INPUT DATA Block Start

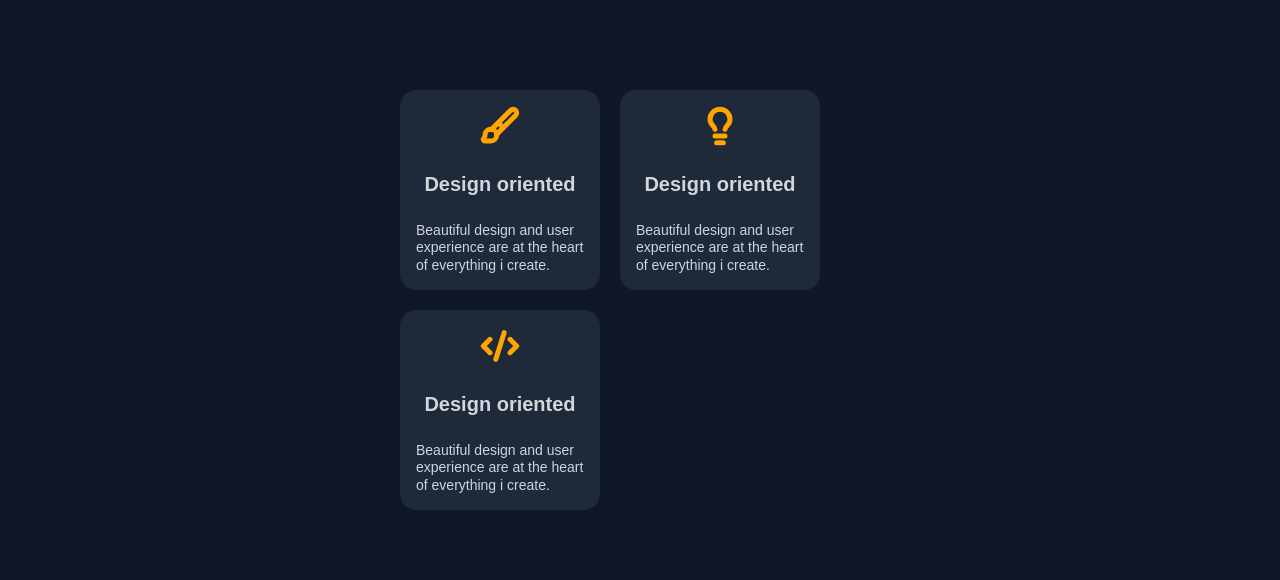
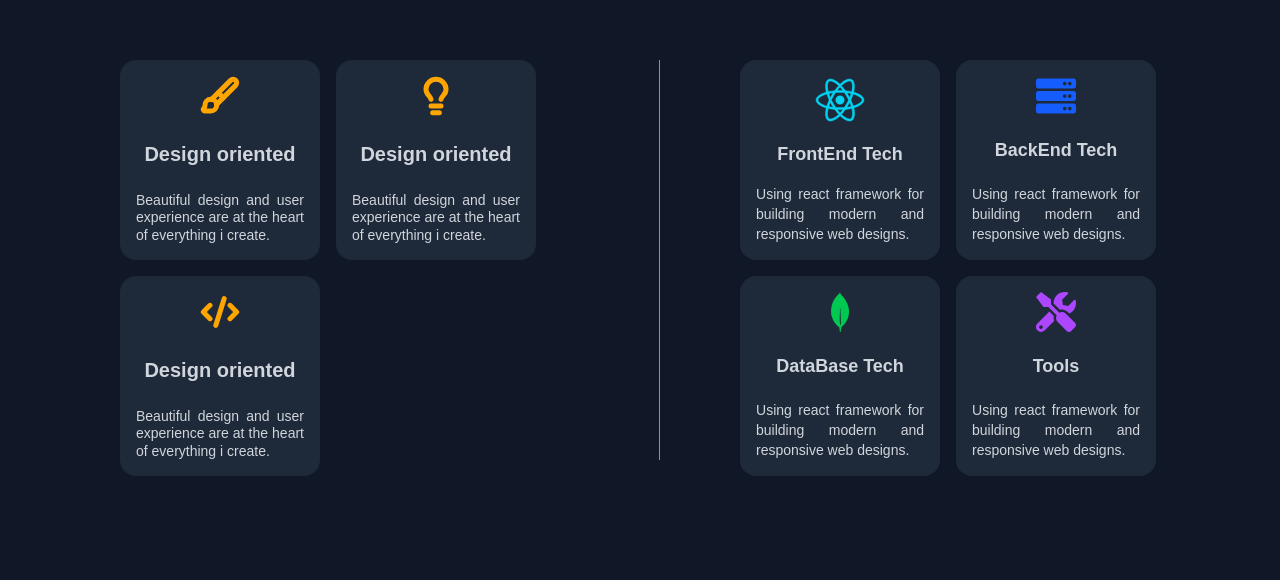
Before and after one commit to MuhammadUmair151601/Personal_Portfolio, a React (Vite) app: page / in a window 1280 px wide. Shown: the part 1700-2280 px from the top of the page. Built offline with nearby package versions, Linux system fonts and the light colour scheme.

Commit message:
skills portion ready

```diff
--- a/package.json
+++ b/package.json
@@ -17,6 +17,7 @@
     "lucide-react": "^0.563.0",
     "react": "^19.2.4",
     "react-dom": "^19.2.4",
+    "react-icons": "^5.5.0",
     "react-router-dom": "^7.13.0",
     "react-simple-typewriter": "^5.0.1",
     "tailwindcss": "^4.1.18"
--- a/src/components/Navbar.jsx
+++ b/src/components/Navbar.jsx
@@ -1,6 +1,6 @@
 const Navbar = () => {
   return (
-    <nav className="fixed top-0 w-310 bg-gray-700 text-white flex justify-between items-center px-10 py-5 mt-2 opacity-90 rounded-4xl z-50 ml-2">
+    <nav className="fixed top-0 w-310 bg-gray-700 text-white flex justify-between items-center px-10 py-2 mt-2 opacity-90 rounded-4xl z-50 ml-2">
 
 
       <h1 className="text-3xl font-bold">
--- a/src/components/Skills.jsx
+++ b/src/components/Skills.jsx
@@ -1,18 +1,20 @@
-import { Brush, Lightbulb, CodeXml, Code, Bold, BoldIcon } from "lucide-react";
+import { Brush, Lightbulb, CodeXml } from "lucide-react";
+import { FaReact } from "react-icons/fa";
+import { FaServer } from "react-icons/fa";
+import { SiMongodb } from "react-icons/si";
+import { FaTools } from "react-icons/fa";
 
 const Skills = () => {
   return (
-    <section
-      id="skills"
-      className="h-screen bg-gray-900 text-white flex justify-center items-center"
-    >
-
-      <div className="flex gap-5 w-120 flex-wrap ">
-
+    <div id="skills" className="h-screen bg-gray-900 text-white flex pt-40">
+      <div className="absolute left-140 top-315 text-4xl font-bold">
+        My <span className="text-orange-400">Skills</span>
+      </div>
+      <div className="flex gap-4 w-140 h-100 flex-wrap border-r border-[#f97316] ml-30 ">
         <div className="hover:bg-gray-600 transition-all duration-300 hover:scale-105 cursor-pointer bg-gray-800 rounded-2xl h-50 w-50 flex flex-col justify-between items-center p-4 text-sm">
           <Brush size={40} color="orange" strokeWidth={3} />
           <h1 className="font-bold text-gray-300 text-xl">Design oriented</h1>
-          <p className="leading-tight text-gray-300">
+          <p className="leading-tight text-gray-300 text-justify">
             Beautiful design and user experience are at the heart of everything
             i create.
           </p>
@@ -20,7 +22,7 @@ const Skills = () => {
         <div className="hover:bg-gray-600 transition-all duration-300 hover:scale-105 cursor-pointer bg-gray-800 rounded-2xl h-50 w-50 flex flex-col justify-between items-center p-4 text-sm">
           <Lightbulb size={40} color="orange" strokeWidth={3} />
           <h1 className="font-bold text-gray-300 text-xl">Design oriented</h1>
-          <p className="leading-tight text-gray-300">
+          <p className="leading-tight text-gray-300 text-justify">
             Beautiful design and user experience are at the heart of everything
             i create.
           </p>
@@ -28,16 +30,50 @@ const Skills = () => {
         <div className="hover:bg-gray-600 transition-all duration-300 hover:scale-105 cursor-pointer bg-gray-800 rounded-2xl h-50 w-50 flex flex-col justify-between items-center p-4 text-sm">
           <CodeXml color="orange" strokeWidth={3} size={40} />
           <h1 className="font-bold text-gray-300 text-xl">Design oriented</h1>
-          <p className="leading-tight text-gray-300">
+          <p className="leading-tight text-gray-300 text-justify">
             Beautiful design and user experience are at the heart of everything
             i create.
           </p>
         </div>
       </div>
-      <div>
-
+      <div className="flex flex-wrap h-100 gap-4 ml-20 w-140">
+        <div className="hover:bg-gray-600 transition-all duration-300 hover:scale-105 cursor-pointer bg-gray-800 rounded-2xl h-50 w-50 flex flex-col gap-4 justify-between items-center p-4 text-sm">
+          <FaReact className="text-cyan-400" size={50} strokeWidth={5} />{" "}
+          <h1 className="text-lg font-bold text-gray-300">FrontEnd Tech</h1>
+          <p className="text-justify text-gray-300">
+            Using react framework for building modern and responsive web
+            designs.
+          </p>
+        </div>
+        <div>
+          <div className="hover:bg-gray-600 transition-all duration-300 hover:scale-105 cursor-pointer bg-gray-800 rounded-2xl h-50 w-50 flex flex-col gap-4 justify-between items-center p-4 text-sm ">
+            <FaServer className="text-blue-600" size={40} />
+            <h1 className="text-lg font-bold text-gray-300">BackEnd Tech</h1>
+            <p className="text-justify text-gray-300">
+              Using react framework for building modern and responsive web
+              designs.
+            </p>
+          </div>
+          <div></div>
+        </div>
+        <div className="hover:bg-gray-600 transition-all duration-300 hover:scale-105 cursor-pointer bg-gray-800 rounded-2xl h-50 w-50 flex flex-col gap-4 justify-between items-center p-4 text-sm">
+          <SiMongodb className="text-green-500" size={40} />
+          <h1 className="text-lg font-bold text-gray-300">DataBase Tech</h1>
+          <p className="text-justify text-gray-300">
+            Using react framework for building modern and responsive web
+            designs.
+          </p>
+        </div>
+        <div className="hover:bg-gray-600 transition-all duration-300 hover:scale-105 cursor-pointer bg-gray-800 rounded-2xl h-50 w-50 flex flex-col gap-4 justify-between items-center p-4 text-sm">
+          <FaTools className="text-purple-500" size={40} />
+          <h1 className="text-lg font-bold text-gray-300">Tools</h1>
+          <p className="text-justify text-gray-300">
+            Using react framework for building modern and responsive web
+            designs.
+          </p>
+        </div>
       </div>
-    </section>
+    </div>
   );
 };
 
```
Also changed, not shown: 1 other file (tests, documents, lock files or other folders).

INPUT DATA Block End

WHAT THE TASK ASKS
Pull out the lines above in which the word "strokeWidth" appears.

OUTPUT BELOW
           <Brush size={40} color="orange" strokeWidth={3} />
           <Lightbulb size={40} color="orange" strokeWidth={3} />
           <CodeXml color="orange" strokeWidth={3} size={40} />
+          <FaReact className="text-cyan-400" size={50} strokeWidth={5} />{" "}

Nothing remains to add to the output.